(Records drawn from a dataset)
------
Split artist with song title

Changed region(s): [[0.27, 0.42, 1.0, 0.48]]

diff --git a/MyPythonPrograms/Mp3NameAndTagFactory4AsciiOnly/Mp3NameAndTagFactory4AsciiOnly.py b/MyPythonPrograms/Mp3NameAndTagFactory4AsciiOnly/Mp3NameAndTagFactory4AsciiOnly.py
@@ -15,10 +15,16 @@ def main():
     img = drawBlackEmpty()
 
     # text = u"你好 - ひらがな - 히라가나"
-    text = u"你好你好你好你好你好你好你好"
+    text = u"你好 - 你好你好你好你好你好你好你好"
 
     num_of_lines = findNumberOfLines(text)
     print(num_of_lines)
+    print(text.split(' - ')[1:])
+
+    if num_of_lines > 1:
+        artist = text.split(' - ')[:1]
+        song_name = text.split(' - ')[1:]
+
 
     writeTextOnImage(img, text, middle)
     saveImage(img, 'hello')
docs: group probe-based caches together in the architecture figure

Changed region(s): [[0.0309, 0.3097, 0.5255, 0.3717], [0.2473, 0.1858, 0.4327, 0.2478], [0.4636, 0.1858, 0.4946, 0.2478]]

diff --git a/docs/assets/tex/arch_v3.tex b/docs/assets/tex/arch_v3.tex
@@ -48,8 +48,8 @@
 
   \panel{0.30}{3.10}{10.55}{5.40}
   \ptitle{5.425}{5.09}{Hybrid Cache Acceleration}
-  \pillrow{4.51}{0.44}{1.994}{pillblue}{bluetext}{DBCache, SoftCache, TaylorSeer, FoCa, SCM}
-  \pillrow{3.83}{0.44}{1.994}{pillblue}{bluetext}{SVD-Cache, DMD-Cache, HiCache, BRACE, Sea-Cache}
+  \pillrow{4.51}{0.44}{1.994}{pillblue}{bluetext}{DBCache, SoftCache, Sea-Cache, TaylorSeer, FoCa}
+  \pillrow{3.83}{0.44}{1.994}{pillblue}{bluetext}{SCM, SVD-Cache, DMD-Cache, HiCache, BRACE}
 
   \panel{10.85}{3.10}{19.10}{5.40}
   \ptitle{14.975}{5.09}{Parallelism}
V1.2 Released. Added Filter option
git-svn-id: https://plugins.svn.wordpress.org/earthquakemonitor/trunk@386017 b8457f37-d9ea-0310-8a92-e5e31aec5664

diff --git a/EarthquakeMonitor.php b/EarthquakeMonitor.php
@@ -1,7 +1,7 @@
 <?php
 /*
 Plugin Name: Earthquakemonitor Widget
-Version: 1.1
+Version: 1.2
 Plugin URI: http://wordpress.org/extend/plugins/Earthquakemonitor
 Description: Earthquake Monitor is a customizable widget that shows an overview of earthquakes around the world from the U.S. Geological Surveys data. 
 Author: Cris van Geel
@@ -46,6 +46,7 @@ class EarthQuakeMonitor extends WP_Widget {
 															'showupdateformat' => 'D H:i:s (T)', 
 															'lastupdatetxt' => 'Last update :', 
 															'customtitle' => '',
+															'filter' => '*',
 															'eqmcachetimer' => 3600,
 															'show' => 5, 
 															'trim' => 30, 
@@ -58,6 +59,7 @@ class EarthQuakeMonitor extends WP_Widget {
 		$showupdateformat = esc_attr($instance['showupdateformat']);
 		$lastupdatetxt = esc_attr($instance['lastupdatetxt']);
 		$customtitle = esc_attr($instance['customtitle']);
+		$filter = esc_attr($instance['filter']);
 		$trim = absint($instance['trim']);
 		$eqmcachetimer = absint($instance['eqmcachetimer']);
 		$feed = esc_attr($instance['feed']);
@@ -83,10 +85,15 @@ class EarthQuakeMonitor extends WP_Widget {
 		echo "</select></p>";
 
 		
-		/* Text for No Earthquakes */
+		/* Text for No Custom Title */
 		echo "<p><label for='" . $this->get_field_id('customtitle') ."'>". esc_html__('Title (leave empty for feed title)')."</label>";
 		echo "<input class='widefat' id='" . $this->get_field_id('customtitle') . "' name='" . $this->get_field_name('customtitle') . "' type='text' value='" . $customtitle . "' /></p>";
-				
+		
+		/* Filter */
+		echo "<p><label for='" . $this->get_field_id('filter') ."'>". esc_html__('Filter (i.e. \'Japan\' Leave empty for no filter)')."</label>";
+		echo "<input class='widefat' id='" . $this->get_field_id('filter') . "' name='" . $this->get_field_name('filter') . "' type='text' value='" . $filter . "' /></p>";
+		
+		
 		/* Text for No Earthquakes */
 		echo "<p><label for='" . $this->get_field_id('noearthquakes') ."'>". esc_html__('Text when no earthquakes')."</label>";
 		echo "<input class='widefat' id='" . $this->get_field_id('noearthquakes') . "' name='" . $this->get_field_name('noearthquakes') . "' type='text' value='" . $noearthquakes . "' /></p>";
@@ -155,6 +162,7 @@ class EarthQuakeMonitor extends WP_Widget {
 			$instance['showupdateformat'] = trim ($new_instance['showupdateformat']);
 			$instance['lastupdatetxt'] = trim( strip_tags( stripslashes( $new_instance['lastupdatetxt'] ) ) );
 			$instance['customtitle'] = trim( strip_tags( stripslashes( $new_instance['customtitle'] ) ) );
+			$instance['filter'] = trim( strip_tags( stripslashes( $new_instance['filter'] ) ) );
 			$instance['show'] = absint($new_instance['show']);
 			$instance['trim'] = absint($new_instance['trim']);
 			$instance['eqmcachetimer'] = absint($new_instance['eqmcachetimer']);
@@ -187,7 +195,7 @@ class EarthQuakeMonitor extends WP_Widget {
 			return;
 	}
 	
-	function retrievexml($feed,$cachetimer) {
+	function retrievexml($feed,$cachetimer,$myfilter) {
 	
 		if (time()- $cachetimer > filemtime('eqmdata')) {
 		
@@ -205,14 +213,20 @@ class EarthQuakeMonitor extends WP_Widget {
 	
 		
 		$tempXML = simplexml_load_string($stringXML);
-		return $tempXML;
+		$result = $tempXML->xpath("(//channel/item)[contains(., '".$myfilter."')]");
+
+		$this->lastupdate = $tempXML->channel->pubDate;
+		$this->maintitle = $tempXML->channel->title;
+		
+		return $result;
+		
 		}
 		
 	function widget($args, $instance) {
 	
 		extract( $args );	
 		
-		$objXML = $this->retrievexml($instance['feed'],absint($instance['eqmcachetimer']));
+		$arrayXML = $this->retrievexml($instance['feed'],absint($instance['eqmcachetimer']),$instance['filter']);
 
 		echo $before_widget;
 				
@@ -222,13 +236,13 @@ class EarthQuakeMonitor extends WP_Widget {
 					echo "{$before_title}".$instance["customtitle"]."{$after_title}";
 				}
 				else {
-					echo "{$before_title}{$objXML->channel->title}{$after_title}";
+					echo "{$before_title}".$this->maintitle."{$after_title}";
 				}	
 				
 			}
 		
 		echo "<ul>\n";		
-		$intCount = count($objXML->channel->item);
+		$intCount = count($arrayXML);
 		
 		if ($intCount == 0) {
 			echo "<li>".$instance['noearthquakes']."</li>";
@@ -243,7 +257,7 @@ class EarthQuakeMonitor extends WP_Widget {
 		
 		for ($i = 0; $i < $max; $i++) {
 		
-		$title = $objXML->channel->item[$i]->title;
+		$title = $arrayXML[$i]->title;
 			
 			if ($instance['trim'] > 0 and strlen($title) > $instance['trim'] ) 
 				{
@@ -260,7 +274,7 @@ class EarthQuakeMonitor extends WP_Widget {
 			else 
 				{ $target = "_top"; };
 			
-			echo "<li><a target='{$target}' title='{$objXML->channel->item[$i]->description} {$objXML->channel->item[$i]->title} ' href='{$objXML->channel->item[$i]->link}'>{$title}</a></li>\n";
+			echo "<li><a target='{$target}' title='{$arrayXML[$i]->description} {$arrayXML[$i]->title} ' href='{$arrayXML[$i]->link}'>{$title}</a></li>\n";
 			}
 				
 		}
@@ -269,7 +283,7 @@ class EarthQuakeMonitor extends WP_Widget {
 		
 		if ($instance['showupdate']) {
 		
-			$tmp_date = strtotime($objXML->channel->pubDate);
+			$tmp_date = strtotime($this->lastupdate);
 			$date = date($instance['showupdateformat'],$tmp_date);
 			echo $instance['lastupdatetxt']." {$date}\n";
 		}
------
» **PROMPT**:
Your answer should be the exact lines above from the one with "writeTextOnImage(img, text, middle)" through the one with "-58,6 +59,7 @@", both included, and nothing besides.

» **ANSWER FOR THE TASK**:
     writeTextOnImage(img, text, middle)
     saveImage(img, 'hello')
docs: group probe-based caches together in the architecture figure

Changed region(s): [[0.0309, 0.3097, 0.5255, 0.3717], [0.2473, 0.1858, 0.4327, 0.2478], [0.4636, 0.1858, 0.4946, 0.2478]]

diff --git a/docs/assets/tex/arch_v3.tex b/docs/assets/tex/arch_v3.tex
@@ -48,8 +48,8 @@
 
   \panel{0.30}{3.10}{10.55}{5.40}
   \ptitle{5.425}{5.09}{Hybrid Cache Acceleration}
-  \pillrow{4.51}{0.44}{1.994}{pillblue}{bluetext}{DBCache, SoftCache, TaylorSeer, FoCa, SCM}
-  \pillrow{3.83}{0.44}{1.994}{pillblue}{bluetext}{SVD-Cache, DMD-Cache, HiCache, BRACE, Sea-Cache}
+  \pillrow{4.51}{0.44}{1.994}{pillblue}{bluetext}{DBCache, SoftCache, Sea-Cache, TaylorSeer, FoCa}
+  \pillrow{3.83}{0.44}{1.994}{pillblue}{bluetext}{SCM, SVD-Cache, DMD-Cache, HiCache, BRACE}
 
   \panel{10.85}{3.10}{19.10}{5.40}
   \ptitle{14.975}{5.09}{Parallelism}
V1.2 Released. Added Filter option
git-svn-id: https://plugins.svn.wordpress.org/earthquakemonitor/trunk@386017 b8457f37-d9ea-0310-8a92-e5e31aec5664

diff --git a/EarthquakeMonitor.php b/EarthquakeMonitor.php
@@ -1,7 +1,7 @@
 <?php
 /*
 Plugin Name: Earthquakemonitor Widget
-Version: 1.1
+Version: 1.2
 Plugin URI: http://wordpress.org/extend/plugins/Earthquakemonitor
 Description: Earthquake Monitor is a customizable widget that shows an overview of earthquakes around the world from the U.S. Geological Surveys data. 
 Author: Cris van Geel
@@ -46,6 +46,7 @@ class EarthQuakeMonitor extends WP_Widget {
 															'showupdateformat' => 'D H:i:s (T)', 
 															'lastupdatetxt' => 'Last update :', 
 															'customtitle' => '',
+															'filter' => '*',
 															'eqmcachetimer' => 3600,
 															'show' => 5, 
 															'trim' => 30, 
@@ -58,6 +59,7 @@ class EarthQuakeMonitor extends WP_Widget {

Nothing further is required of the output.